About this task
Carry over every entry exactly as written, though not the pictures it contains.

- Opening Delimiter -

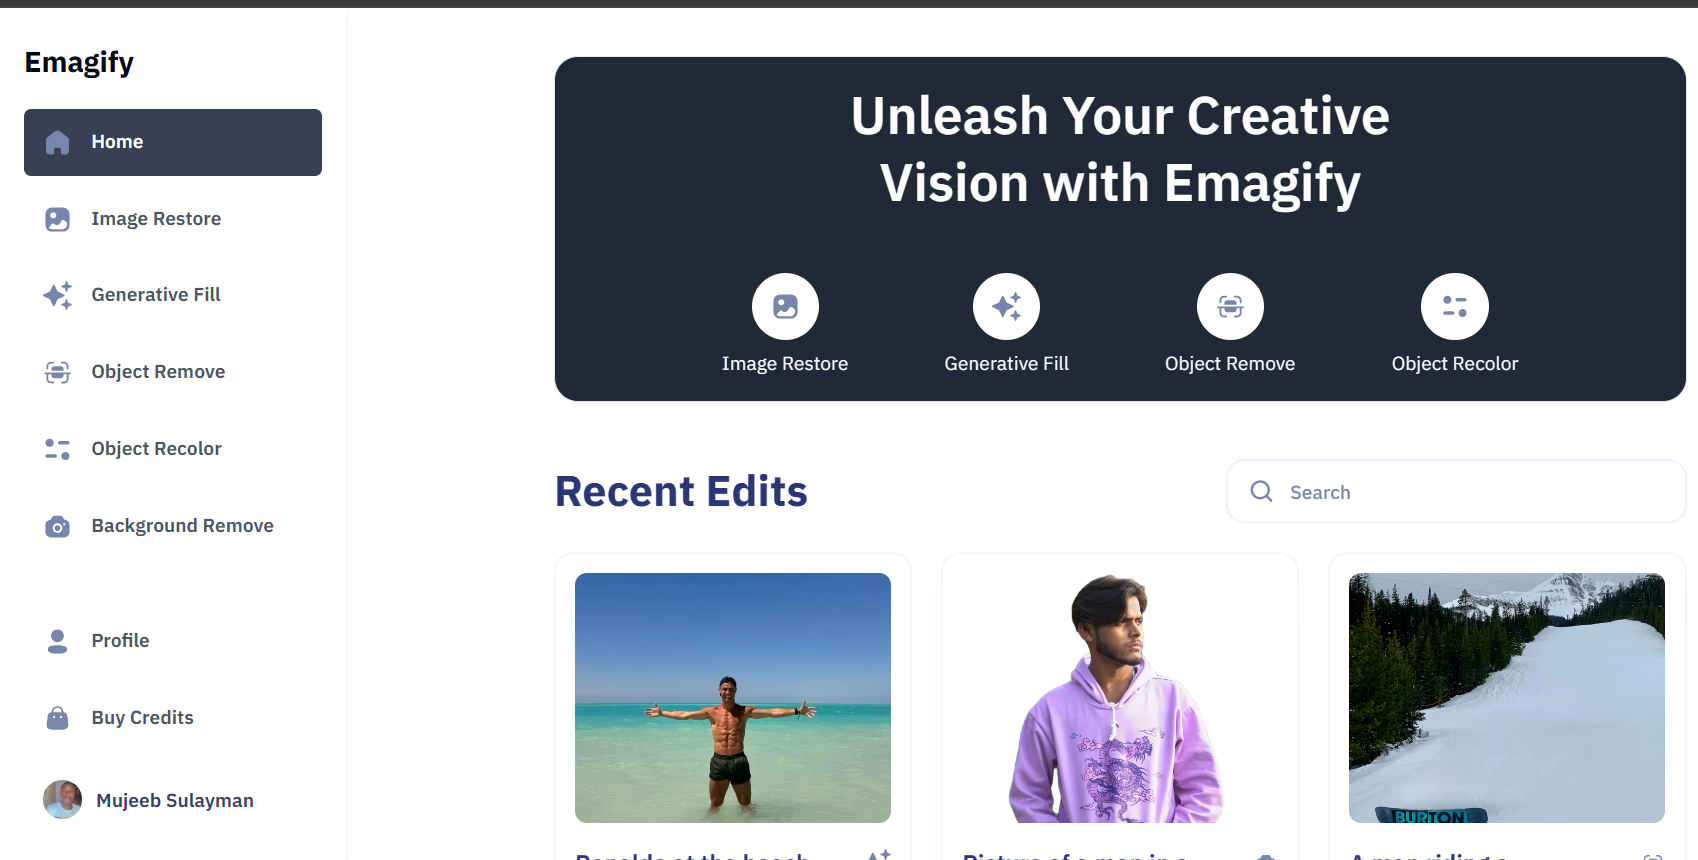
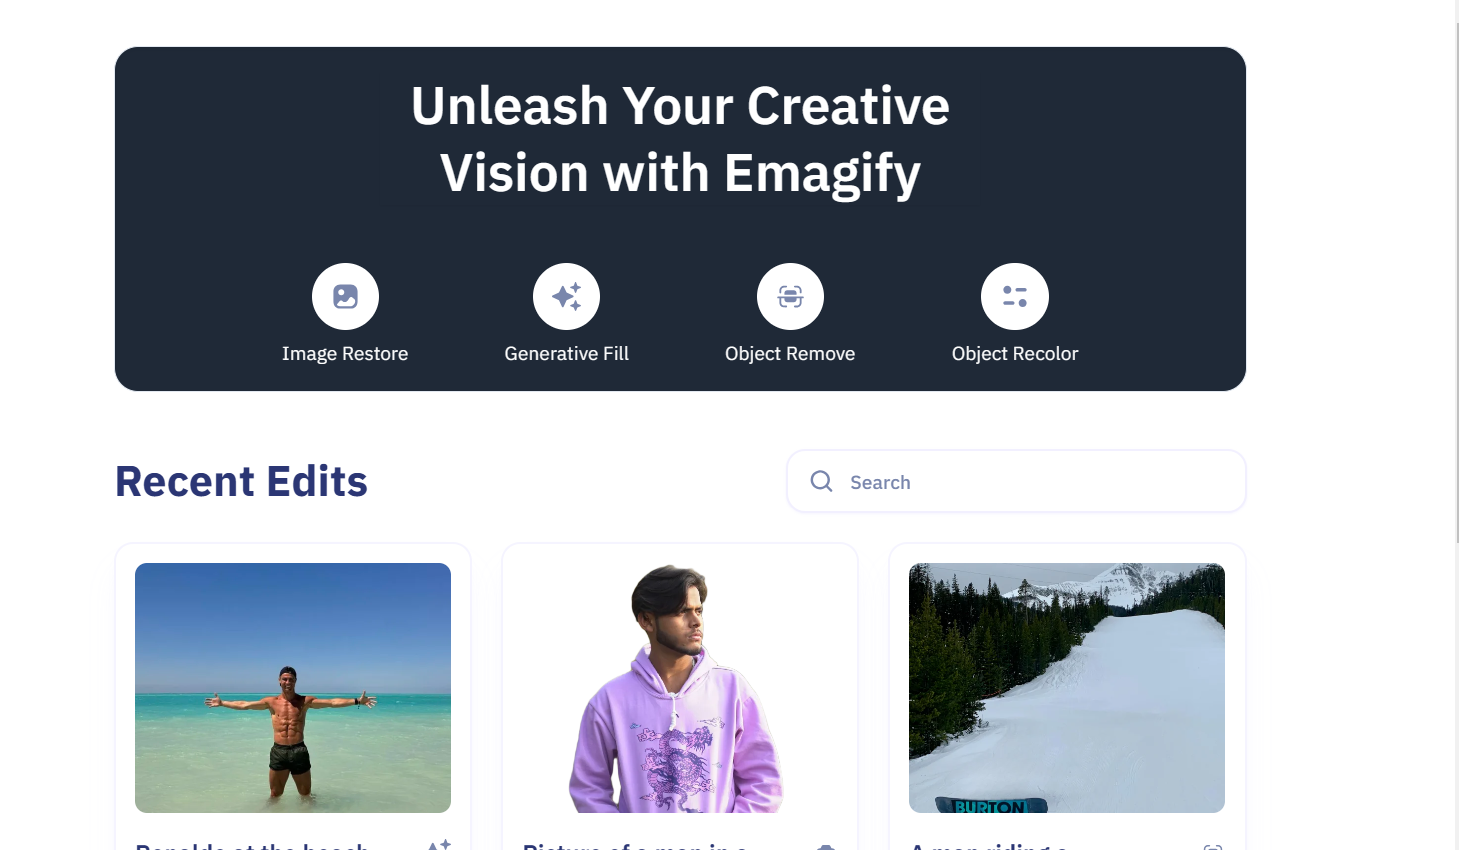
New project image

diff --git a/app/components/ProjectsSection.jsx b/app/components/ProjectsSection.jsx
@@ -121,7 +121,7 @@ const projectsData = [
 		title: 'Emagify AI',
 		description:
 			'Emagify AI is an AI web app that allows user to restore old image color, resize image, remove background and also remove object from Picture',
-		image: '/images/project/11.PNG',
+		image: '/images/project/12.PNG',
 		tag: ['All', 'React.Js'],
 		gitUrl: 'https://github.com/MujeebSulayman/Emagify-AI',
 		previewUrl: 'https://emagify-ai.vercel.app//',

- Closing Delimiter -

Output
New project image

diff --git a/app/components/ProjectsSection.jsx b/app/components/ProjectsSection.jsx
@@ -121,7 +121,7 @@ const projectsData = [
 		title: 'Emagify AI',
 		description:
 			'Emagify AI is an AI web app that allows user to restore old image color, resize image, remove background and also remove object from Picture',
-		image: '/images/project/11.PNG',
+		image: '/images/project/12.PNG',
 		tag: ['All', 'React.Js'],
 		gitUrl: 'https://github.com/MujeebSulayman/Emagify-AI',
 		previewUrl: 'https://emagify-ai.vercel.app//',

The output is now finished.